- _WHAT YOU HAVE TO DO_: If a line below contains the string "Maecenas", copy it out.

- _PROVIDED RECORDS_:
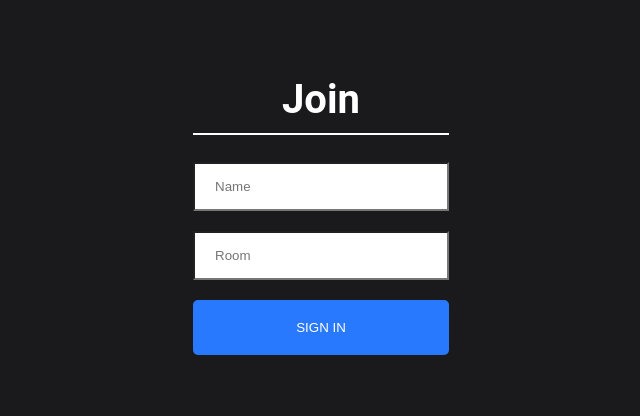
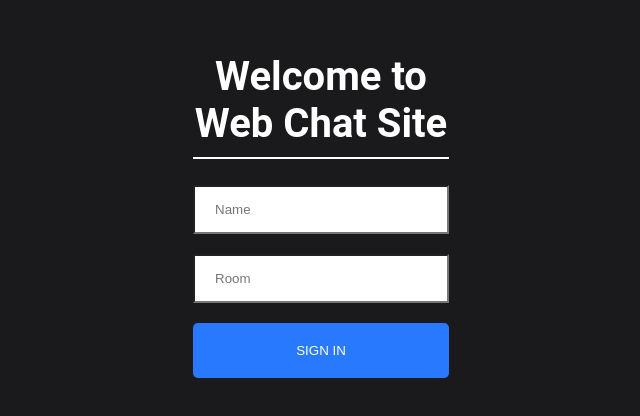
Before and after one commit to FOXPP2047/SampleWebChat, a React (Create React App) app in the folder client/: page / in a window 1280 px wide. Shown: the part 198-614 px from the top of the page, without its empty margins (319-959 px from the left). Built offline with nearby package versions, Linux system fonts and the light colour scheme.

Commit message:
Simple Change

```diff
--- a/client/src/components/Join/Join.js
+++ b/client/src/components/Join/Join.js
@@ -17,7 +17,7 @@ const Join = () => {
     return (
         <div className="joinOuterContainer">
             <div className="joinInnerContainer">
-                <h1 className="heading">Join</h1>
+                <h1 className="heading">Welcome to Web Chat Site</h1>
                 <div> <input placeholder="Name" className="joinInput" type="text" onChange={handleNameChange} /> </div>
                 <div> <input placeholder="Room" className="joinInput mt-20" type="text" onChange={handleRoomChange} /> </div>
                 <Link onClick={event => (!name || !room) ? event.preventDefault() : null} to={"/chat?name=" + name + "&room=" + room}>
```
Also changed, not shown: 1 other file (tests, documents, lock files or other folders).
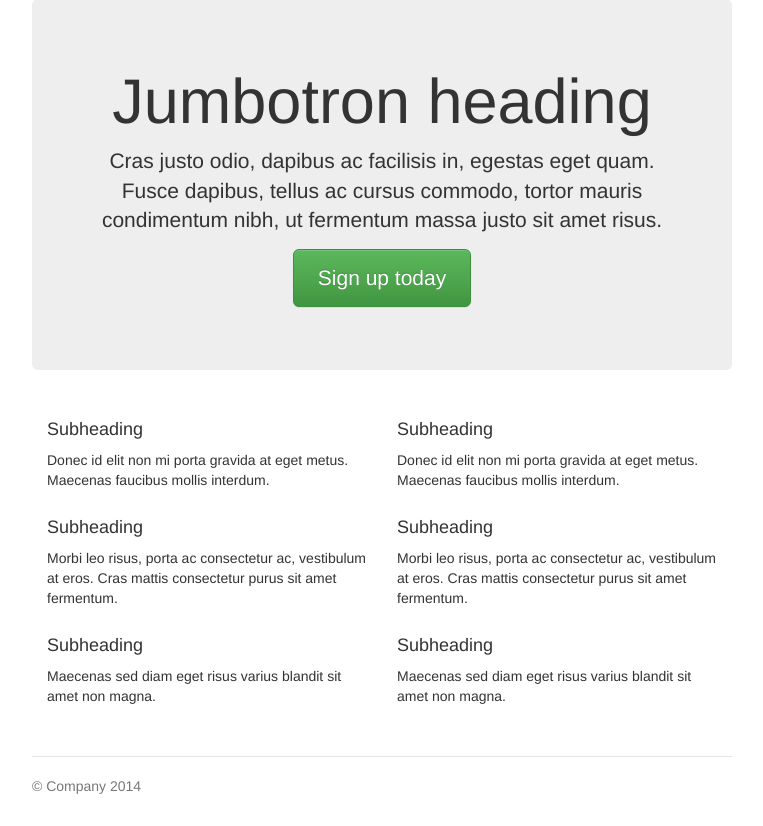
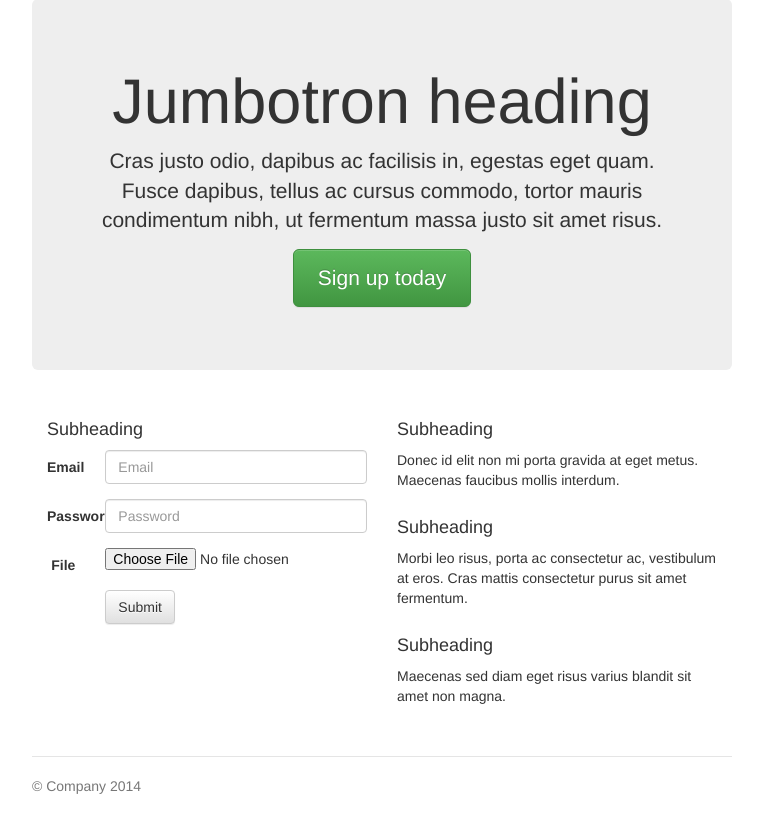
Before and after one commit to kotnik/phosic, a Flask app: page / in a window 1280 px wide. Shown: the part 111-937 px from the top of the page, without its empty margins (258-1021 px from the left). Run offline with Flask 2, Linux system fonts and the light colour scheme; some libraries are stand-ins or nearby versions.

Commit message:
html: example form

```diff
--- a/templates/home.html
+++ b/templates/home.html
@@ -24,14 +24,38 @@
 
       <div class="row marketing">
         <div class="col-lg-6">
-          <h4>Subheading</h4>
-          <p>Donec id elit non mi porta gravida at eget metus. Maecenas faucibus mollis interdum.</p>
 
           <h4>Subheading</h4>
-          <p>Morbi leo risus, porta ac consectetur ac, vestibulum at eros. Cras mattis consectetur purus sit amet fermentum.</p>
 
-          <h4>Subheading</h4>
-          <p>Maecenas sed diam eget risus varius blandit sit amet non magna.</p>
+            <form class="form-horizontal" role="form">
+              <div class="form-group">
+                <label for="inputEmail3" class="col-sm-2 control-label">Email</label>
+                <div class="col-sm-10">
+                  <input type="email" class="form-control" id="inputEmail3" placeholder="Email">
+                </div>
+              </div>
+              <div class="form-group">
+                <label for="inputPassword3" class="col-sm-2 control-label">Password</label>
+                <div class="col-sm-10">
+                  <input type="password" class="form-control" id="inputPassword3" placeholder="Password">
+                </div>
+              </div>
+
+              <div class="form-group">
+                <label for="exampleInputFile" class="col-sm-2 control-label">File</label>
+                <div class="col-sm-10">
+                    <input type="file" id="exampleInputFile">
+                </div>
+              </div>
+
+              <div class="form-group">
+                <span class="col-sm-2">&nbsp</span>
+                <div class="col-sm-10">
+                  <button type="submit" class="btn btn-default">Submit</button>
+                </div>
+              </div>
+            </form>
+
         </div>
 
         <div class="col-lg-6">
```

- _COMPLETED TASK_:
-          <p>Donec id elit non mi porta gravida at eget metus. Maecenas faucibus mollis interdum.</p>
-          <p>Maecenas sed diam eget risus varius blandit sit amet non magna.</p>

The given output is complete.